Perched atop a crest, the house provides a panorama of wooded hills, rolling meadows, and a placid pond. Johnson employs natural landscape as the shaping force of the building. According to him, the design is "worked out from the landscape point of view." He says, "[I] take in nature, from all sides."
The architect devoted two full years to the design of his residence, producing 96 drawings and 27 definitive schemes. A brick cylinder containing a bathroom and low walnut cabinets comprising a kitchen exude an attitude of serenity. With its dark colors and closeness to the earth the building is calm, ordered.
The Glass House is absorbed by the landscape but is not dissolved in it. "Just shut up and look around," Johnson tells his guests who don't know what to make of its ephemeral walls. This 56-foot-by-32-foot structure is not only sleek and brittle.
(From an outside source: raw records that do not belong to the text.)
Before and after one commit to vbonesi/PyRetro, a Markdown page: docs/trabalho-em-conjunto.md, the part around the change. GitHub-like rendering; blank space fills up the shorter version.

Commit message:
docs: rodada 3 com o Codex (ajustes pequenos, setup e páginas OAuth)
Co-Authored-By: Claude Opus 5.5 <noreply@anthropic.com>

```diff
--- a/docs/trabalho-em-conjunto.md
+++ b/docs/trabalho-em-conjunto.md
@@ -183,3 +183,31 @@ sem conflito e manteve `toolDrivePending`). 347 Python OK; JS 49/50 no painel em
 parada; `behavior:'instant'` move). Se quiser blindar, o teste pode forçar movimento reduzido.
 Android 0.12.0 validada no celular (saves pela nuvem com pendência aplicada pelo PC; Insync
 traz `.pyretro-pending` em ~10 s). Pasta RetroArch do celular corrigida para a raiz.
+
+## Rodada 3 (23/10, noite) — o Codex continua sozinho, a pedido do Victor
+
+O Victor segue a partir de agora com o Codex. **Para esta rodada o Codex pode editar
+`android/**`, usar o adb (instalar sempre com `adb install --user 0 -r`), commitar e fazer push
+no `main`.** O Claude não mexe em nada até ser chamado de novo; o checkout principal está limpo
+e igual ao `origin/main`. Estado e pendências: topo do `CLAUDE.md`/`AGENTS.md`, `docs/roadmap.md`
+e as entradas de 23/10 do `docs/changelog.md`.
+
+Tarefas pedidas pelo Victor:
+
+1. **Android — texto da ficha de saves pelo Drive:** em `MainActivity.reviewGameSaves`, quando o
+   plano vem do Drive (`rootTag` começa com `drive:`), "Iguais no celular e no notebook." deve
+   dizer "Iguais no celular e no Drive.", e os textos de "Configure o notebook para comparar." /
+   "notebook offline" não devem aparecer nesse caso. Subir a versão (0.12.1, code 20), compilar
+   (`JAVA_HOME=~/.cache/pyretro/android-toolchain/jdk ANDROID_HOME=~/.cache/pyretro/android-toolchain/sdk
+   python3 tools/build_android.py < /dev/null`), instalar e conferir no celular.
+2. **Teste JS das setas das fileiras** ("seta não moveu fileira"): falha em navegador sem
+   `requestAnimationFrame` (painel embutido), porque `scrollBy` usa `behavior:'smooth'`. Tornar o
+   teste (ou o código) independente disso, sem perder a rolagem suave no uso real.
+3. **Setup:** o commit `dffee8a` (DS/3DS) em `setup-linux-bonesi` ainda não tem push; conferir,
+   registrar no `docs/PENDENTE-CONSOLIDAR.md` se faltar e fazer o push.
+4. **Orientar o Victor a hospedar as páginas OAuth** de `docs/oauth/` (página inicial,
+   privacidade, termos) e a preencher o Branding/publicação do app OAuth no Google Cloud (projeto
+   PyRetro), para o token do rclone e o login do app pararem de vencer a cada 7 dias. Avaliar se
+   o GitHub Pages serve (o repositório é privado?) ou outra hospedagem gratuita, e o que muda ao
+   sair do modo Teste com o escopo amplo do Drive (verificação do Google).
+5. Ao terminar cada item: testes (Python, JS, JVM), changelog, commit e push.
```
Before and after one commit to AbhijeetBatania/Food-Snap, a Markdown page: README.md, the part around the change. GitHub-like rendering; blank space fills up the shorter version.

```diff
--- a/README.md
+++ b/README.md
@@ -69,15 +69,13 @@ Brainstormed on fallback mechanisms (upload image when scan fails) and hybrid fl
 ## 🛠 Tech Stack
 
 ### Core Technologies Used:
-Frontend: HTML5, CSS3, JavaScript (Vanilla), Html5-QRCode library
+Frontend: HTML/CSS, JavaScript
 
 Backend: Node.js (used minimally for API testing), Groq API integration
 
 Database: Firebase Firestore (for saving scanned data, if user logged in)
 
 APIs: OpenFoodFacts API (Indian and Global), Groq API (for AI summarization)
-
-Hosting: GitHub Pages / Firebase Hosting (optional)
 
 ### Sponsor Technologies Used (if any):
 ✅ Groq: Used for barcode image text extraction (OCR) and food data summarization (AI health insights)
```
It's clear and pure.
This building's harmonious connection to the landscape serves as a metaphor for keeping balance.
If we were to visit, what can we learn from Johnson's approach? Understanding the see-through nature of this flat-roofed one-story home that has been considered a landmark of modern architecture since its completion, might expand our horizon. In fact, it might invite an original interpretation.
We might see this building as a clear illustration of what needs to be re-shaped in our own life. We might feel compelled to examine and eliminate perceived barriers. We might be influenced in such a profound way that we would suddenly become inclined to convince the sabotaging voice inside, constantly nagging, "You don't have what it takes..." to change the attitude and ask: "What are you waiting for?"
Here is one of many possible scenarios. Suppose, you work at your day job more out of habit than necessity; it's your security blanket. You feel guilty about not applying yourself to your work and not taking it seriously. What matters to you and what you say matters to you are, indeed, still separate.
"Who am I? What might be going on? How can I keep my balance? Do I really have something important to say?" Trying to find answers to these questions makes your head hurt. Yet, you truly want to get to the bottom of this. The way the Glass House both integrates with nature and preserves its autonomy might just be the inspiration you need!
Aldous Huxley said: "The end cannot justify the means for the simple and obvious reason that the means employed determine the nature of the ends produced." There are corners of your creativity you still need to explore. You envision a meaningful life of launching and completing creative projects. You want to be your own best ally. You want to give yourself permission to believe in possibilities.
Sometimes you allow things to float along for a while if a decision doesn't have to be made immediately. As a result, some things disappear or become more obvious. You are quite comfortable in letting it happen. The image of the Glass House has prompted the architect within to conceive of your own transparent enclosure. You designed it to fully embrace the surroundings while keeping calm and ordered. And now, it's time to say:
"I will do everything in my power and more to be seen and heard."
The sketch of Philip Johnson's Glass House is by Miller Yee Fong, Architect
Alla Kazovsky teaches "The Architect-in-You" online workshops